#### Task material

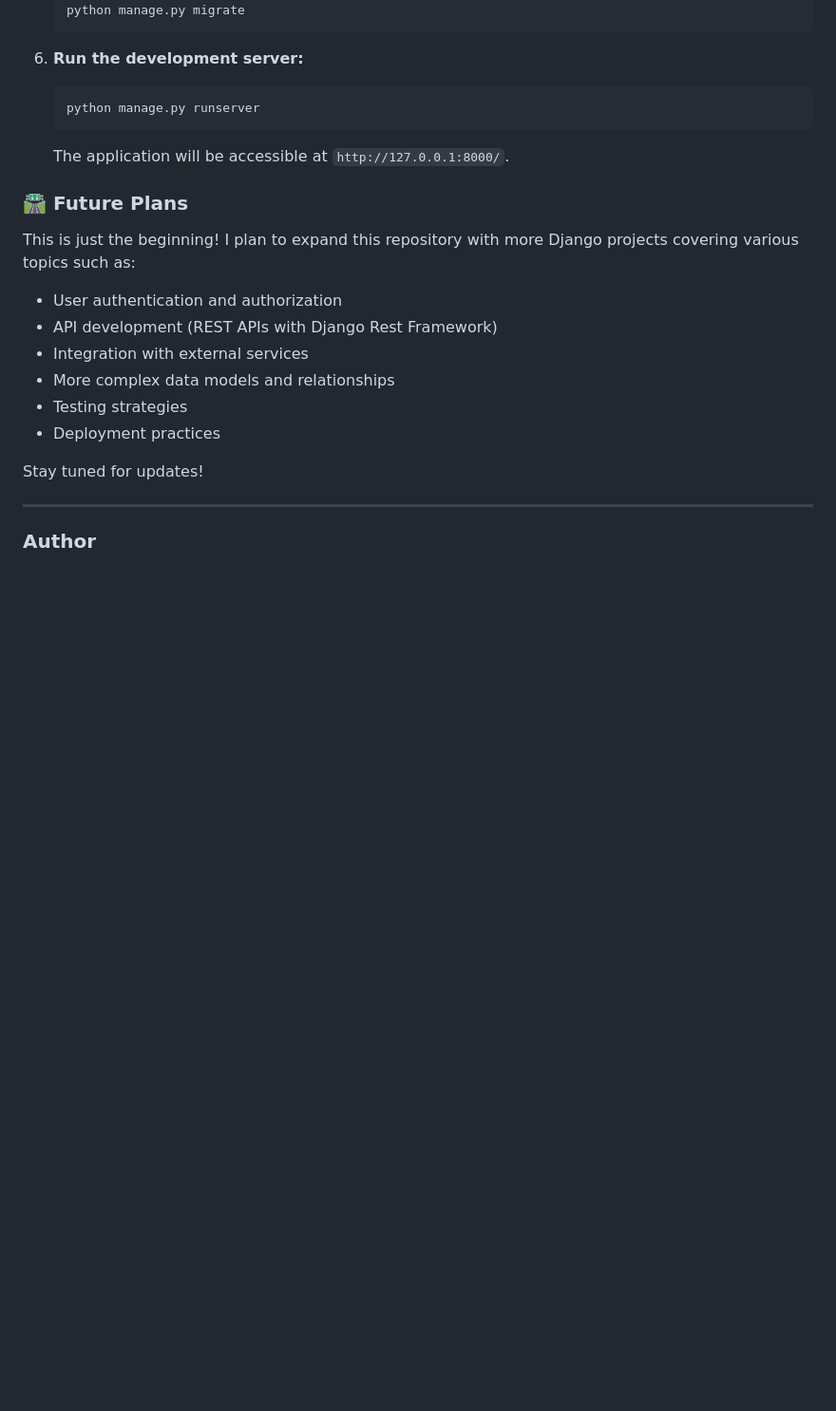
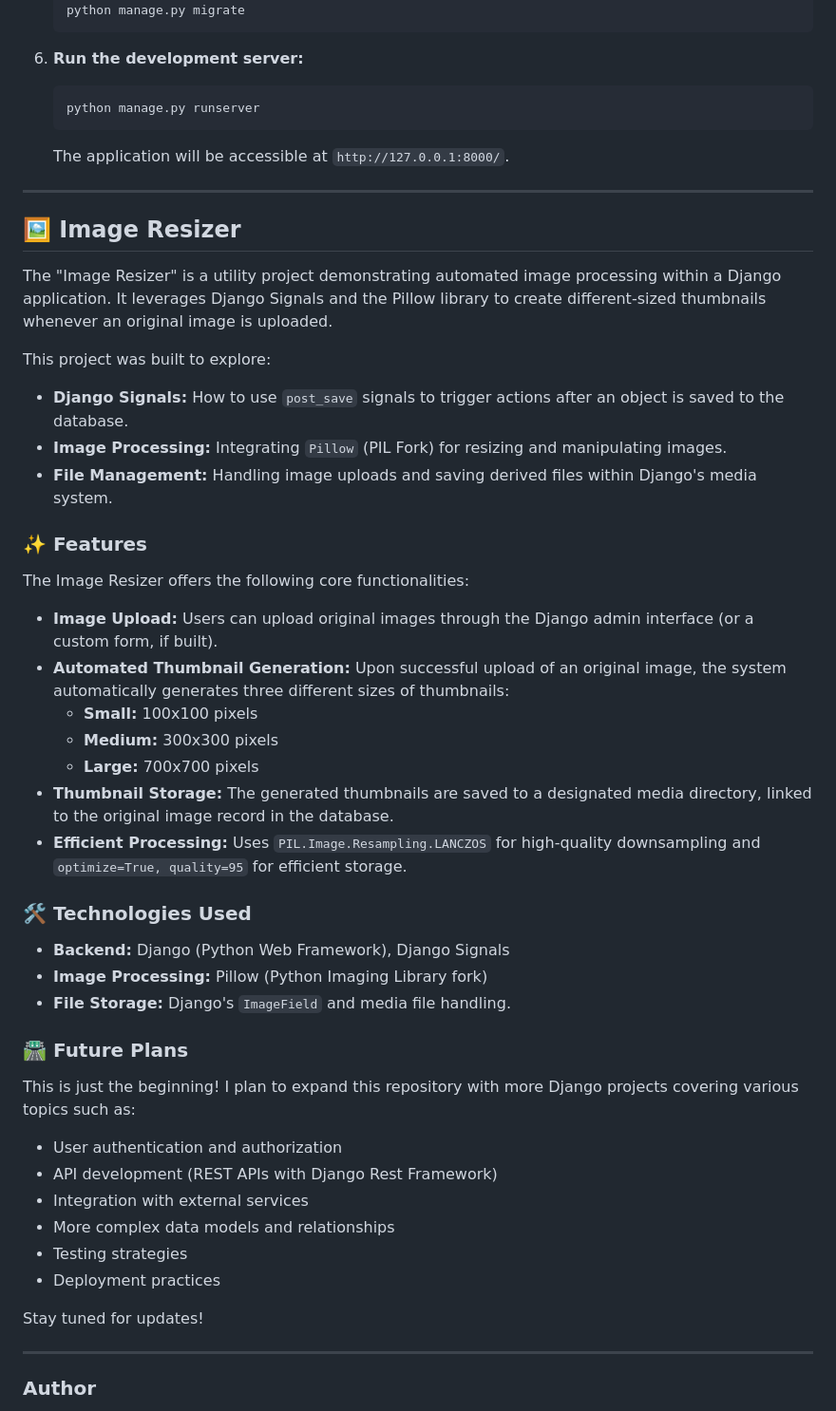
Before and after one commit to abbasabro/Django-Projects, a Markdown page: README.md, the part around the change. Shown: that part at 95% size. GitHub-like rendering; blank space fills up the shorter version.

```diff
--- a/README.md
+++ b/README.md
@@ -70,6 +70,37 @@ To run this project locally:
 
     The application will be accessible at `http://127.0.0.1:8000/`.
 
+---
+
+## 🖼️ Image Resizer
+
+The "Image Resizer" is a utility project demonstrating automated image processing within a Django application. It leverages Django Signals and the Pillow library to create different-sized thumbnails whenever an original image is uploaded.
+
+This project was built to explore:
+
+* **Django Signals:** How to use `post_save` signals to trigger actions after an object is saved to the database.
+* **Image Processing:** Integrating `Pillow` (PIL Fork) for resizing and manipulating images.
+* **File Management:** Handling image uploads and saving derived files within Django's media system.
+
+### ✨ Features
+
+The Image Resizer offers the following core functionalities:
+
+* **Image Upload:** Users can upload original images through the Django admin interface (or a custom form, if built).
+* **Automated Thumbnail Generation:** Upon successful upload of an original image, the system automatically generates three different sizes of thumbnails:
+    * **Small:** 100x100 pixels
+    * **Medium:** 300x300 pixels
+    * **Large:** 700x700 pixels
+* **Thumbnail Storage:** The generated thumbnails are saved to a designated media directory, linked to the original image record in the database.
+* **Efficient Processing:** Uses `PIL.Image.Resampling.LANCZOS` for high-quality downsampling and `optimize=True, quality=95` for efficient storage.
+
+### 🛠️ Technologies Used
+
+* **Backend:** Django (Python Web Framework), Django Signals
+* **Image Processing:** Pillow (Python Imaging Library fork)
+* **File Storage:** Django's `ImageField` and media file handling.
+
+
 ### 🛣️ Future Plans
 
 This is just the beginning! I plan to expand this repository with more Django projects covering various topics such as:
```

########
#### Task material

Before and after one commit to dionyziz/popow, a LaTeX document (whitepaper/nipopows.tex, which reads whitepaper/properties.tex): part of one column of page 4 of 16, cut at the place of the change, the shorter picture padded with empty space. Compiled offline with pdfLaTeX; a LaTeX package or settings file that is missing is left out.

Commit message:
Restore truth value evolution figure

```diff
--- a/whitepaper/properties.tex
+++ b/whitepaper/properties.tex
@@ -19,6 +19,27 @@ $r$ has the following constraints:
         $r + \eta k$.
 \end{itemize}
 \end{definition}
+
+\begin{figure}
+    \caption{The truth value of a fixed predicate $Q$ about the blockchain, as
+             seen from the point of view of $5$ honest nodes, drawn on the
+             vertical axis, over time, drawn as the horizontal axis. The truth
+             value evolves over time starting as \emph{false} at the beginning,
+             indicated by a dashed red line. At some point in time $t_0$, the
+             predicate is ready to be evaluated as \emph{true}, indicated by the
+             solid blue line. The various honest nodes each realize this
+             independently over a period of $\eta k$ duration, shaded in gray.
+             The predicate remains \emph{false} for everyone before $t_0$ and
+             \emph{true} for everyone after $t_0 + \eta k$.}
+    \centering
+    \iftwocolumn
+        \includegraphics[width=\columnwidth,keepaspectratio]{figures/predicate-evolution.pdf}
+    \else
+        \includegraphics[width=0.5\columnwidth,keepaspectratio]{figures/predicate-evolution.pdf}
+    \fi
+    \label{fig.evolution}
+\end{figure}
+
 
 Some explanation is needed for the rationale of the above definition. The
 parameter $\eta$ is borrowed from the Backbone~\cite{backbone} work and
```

########
#### Task material

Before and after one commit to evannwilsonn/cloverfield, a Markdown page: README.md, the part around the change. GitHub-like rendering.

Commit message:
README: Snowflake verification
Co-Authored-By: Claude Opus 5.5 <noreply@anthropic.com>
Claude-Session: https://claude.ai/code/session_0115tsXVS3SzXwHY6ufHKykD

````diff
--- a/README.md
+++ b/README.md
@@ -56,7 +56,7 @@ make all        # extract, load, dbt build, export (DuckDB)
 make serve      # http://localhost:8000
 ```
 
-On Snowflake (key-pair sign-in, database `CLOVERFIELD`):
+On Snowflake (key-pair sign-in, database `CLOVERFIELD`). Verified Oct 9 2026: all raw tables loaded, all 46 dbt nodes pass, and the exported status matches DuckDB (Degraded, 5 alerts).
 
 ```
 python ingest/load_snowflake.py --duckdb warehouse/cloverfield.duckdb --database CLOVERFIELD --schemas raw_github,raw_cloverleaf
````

########

_Assigned task_.
Which lines of the data hold the string "system"? Return each of them.

_Reply to the exercise_.
+* **File Management:** Handling image uploads and saving derived files within Django's media system.
+* **Automated Thumbnail Generation:** Upon successful upload of an original image, the system automatically generates three different sizes of thumbnails:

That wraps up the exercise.